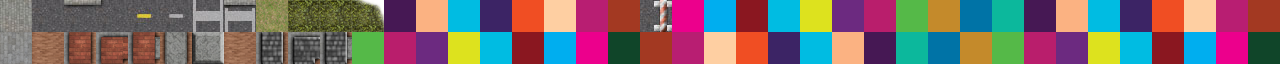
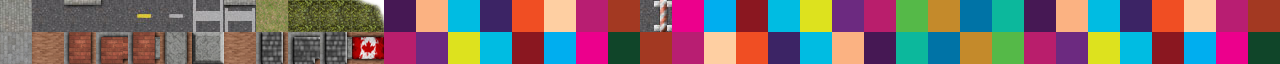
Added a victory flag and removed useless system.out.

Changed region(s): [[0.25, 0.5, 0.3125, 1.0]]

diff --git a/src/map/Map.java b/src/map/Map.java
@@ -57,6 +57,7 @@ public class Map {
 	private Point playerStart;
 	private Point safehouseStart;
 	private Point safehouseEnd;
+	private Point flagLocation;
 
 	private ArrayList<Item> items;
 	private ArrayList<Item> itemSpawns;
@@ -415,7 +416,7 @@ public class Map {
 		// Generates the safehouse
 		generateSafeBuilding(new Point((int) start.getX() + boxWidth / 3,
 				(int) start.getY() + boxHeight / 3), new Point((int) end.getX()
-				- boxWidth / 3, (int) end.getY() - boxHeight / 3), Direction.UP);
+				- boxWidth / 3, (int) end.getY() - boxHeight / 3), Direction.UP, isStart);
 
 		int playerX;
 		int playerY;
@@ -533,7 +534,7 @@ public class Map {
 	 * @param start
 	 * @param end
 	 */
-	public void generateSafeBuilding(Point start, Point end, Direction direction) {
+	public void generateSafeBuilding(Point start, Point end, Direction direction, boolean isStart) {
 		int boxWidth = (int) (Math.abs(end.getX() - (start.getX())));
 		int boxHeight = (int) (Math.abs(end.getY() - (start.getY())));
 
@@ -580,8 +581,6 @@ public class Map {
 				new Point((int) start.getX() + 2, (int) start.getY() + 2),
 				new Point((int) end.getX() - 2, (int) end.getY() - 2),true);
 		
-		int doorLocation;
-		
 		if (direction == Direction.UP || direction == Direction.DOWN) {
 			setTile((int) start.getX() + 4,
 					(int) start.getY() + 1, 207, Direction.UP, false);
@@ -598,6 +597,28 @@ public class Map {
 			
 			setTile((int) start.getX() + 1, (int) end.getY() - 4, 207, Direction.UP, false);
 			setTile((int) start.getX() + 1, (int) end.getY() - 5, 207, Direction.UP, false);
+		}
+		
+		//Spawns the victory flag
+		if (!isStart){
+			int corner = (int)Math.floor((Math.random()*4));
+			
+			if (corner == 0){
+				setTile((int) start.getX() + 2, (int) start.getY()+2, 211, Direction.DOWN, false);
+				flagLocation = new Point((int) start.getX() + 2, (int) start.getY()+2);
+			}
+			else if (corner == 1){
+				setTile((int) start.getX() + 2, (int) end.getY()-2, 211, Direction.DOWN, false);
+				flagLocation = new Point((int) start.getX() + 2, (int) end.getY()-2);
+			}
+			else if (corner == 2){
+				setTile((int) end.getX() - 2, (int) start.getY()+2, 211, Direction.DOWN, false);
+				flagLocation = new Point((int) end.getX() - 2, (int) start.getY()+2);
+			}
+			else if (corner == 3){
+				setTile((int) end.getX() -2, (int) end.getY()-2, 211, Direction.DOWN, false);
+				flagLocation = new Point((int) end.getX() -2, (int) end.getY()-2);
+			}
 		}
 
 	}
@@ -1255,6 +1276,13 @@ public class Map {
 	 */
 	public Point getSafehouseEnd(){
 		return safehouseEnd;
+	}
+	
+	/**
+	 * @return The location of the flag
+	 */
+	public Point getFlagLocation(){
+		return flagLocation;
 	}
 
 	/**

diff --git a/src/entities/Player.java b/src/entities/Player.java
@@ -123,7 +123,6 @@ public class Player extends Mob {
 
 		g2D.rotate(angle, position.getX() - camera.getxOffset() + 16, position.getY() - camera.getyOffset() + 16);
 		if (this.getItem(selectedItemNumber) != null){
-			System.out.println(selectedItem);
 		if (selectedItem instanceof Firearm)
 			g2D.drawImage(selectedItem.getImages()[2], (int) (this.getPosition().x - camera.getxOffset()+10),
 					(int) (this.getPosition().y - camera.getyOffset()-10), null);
□ □ □
▶ [What the exercise asks]:
Pictures aside, repeat every entry exactly as written.

▶ [Problem solution]:
Added a victory flag and removed useless system.out.

Changed region(s): [[0.25, 0.5, 0.3125, 1.0]]

diff --git a/src/map/Map.java b/src/map/Map.java
@@ -57,6 +57,7 @@ public class Map {
 	private Point playerStart;
 	private Point safehouseStart;
 	private Point safehouseEnd;
+	private Point flagLocation;
 
 	private ArrayList<Item> items;
 	private ArrayList<Item> itemSpawns;
@@ -415,7 +416,7 @@ public class Map {
 		// Generates the safehouse
 		generateSafeBuilding(new Point((int) start.getX() + boxWidth / 3,
 				(int) start.getY() + boxHeight / 3), new Point((int) end.getX()
-				- boxWidth / 3, (int) end.getY() - boxHeight / 3), Direction.UP);
+				- boxWidth / 3, (int) end.getY() - boxHeight / 3), Direction.UP, isStart);
 
 		int playerX;
 		int playerY;
@@ -533,7 +534,7 @@ public class Map {
 	 * @param start
 	 * @param end
 	 */
-	public void generateSafeBuilding(Point start, Point end, Direction direction) {
+	public void generateSafeBuilding(Point start, Point end, Direction direction, boolean isStart) {
 		int boxWidth = (int) (Math.abs(end.getX() - (start.getX())));
 		int boxHeight = (int) (Math.abs(end.getY() - (start.getY())));
 
@@ -580,8 +581,6 @@ public class Map {
 				new Point((int) start.getX() + 2, (int) start.getY() + 2),
 				new Point((int) end.getX() - 2, (int) end.getY() - 2),true);
 		
-		int doorLocation;
-		
 		if (direction == Direction.UP || direction == Direction.DOWN) {
 			setTile((int) start.getX() + 4,
 					(int) start.getY() + 1, 207, Direction.UP, false);
@@ -598,6 +597,28 @@ public class Map {
 			
 			setTile((int) start.getX() + 1, (int) end.getY() - 4, 207, Direction.UP, false);
 			setTile((int) start.getX() + 1, (int) end.getY() - 5, 207, Direction.UP, false);
+		}
+		
+		//Spawns the victory flag
+		if (!isStart){
+			int corner = (int)Math.floor((Math.random()*4));
+			
+			if (corner == 0){
+				setTile((int) start.getX() + 2, (int) start.getY()+2, 211, Direction.DOWN, false);
+				flagLocation = new Point((int) start.getX() + 2, (int) start.getY()+2);
+			}
+			else if (corner == 1){
+				setTile((int) start.getX() + 2, (int) end.getY()-2, 211, Direction.DOWN, false);
+				flagLocation = new Point((int) start.getX() + 2, (int) end.getY()-2);
+			}
+			else if (corner == 2){
+				setTile((int) end.getX() - 2, (int) start.getY()+2, 211, Direction.DOWN, false);
+				flagLocation = new Point((int) end.getX() - 2, (int) start.getY()+2);
+			}
+			else if (corner == 3){
+				setTile((int) end.getX() -2, (int) end.getY()-2, 211, Direction.DOWN, false);
+				flagLocation = new Point((int) end.getX() -2, (int) end.getY()-2);
+			}
 		}
 
 	}
@@ -1255,6 +1276,13 @@ public class Map {
 	 */
 	public Point getSafehouseEnd(){
 		return safehouseEnd;
+	}
+	
+	/**
+	 * @return The location of the flag
+	 */
+	public Point getFlagLocation(){
+		return flagLocation;
 	}
 
 	/**

diff --git a/src/entities/Player.java b/src/entities/Player.java
@@ -123,7 +123,6 @@ public class Player extends Mob {
 
 		g2D.rotate(angle, position.getX() - camera.getxOffset() + 16, position.getY() - camera.getyOffset() + 16);
 		if (this.getItem(selectedItemNumber) != null){
-			System.out.println(selectedItem);
 		if (selectedItem instanceof Firearm)
 			g2D.drawImage(selectedItem.getImages()[2], (int) (this.getPosition().x - camera.getxOffset()+10),
 					(int) (this.getPosition().y - camera.getyOffset()-10), null);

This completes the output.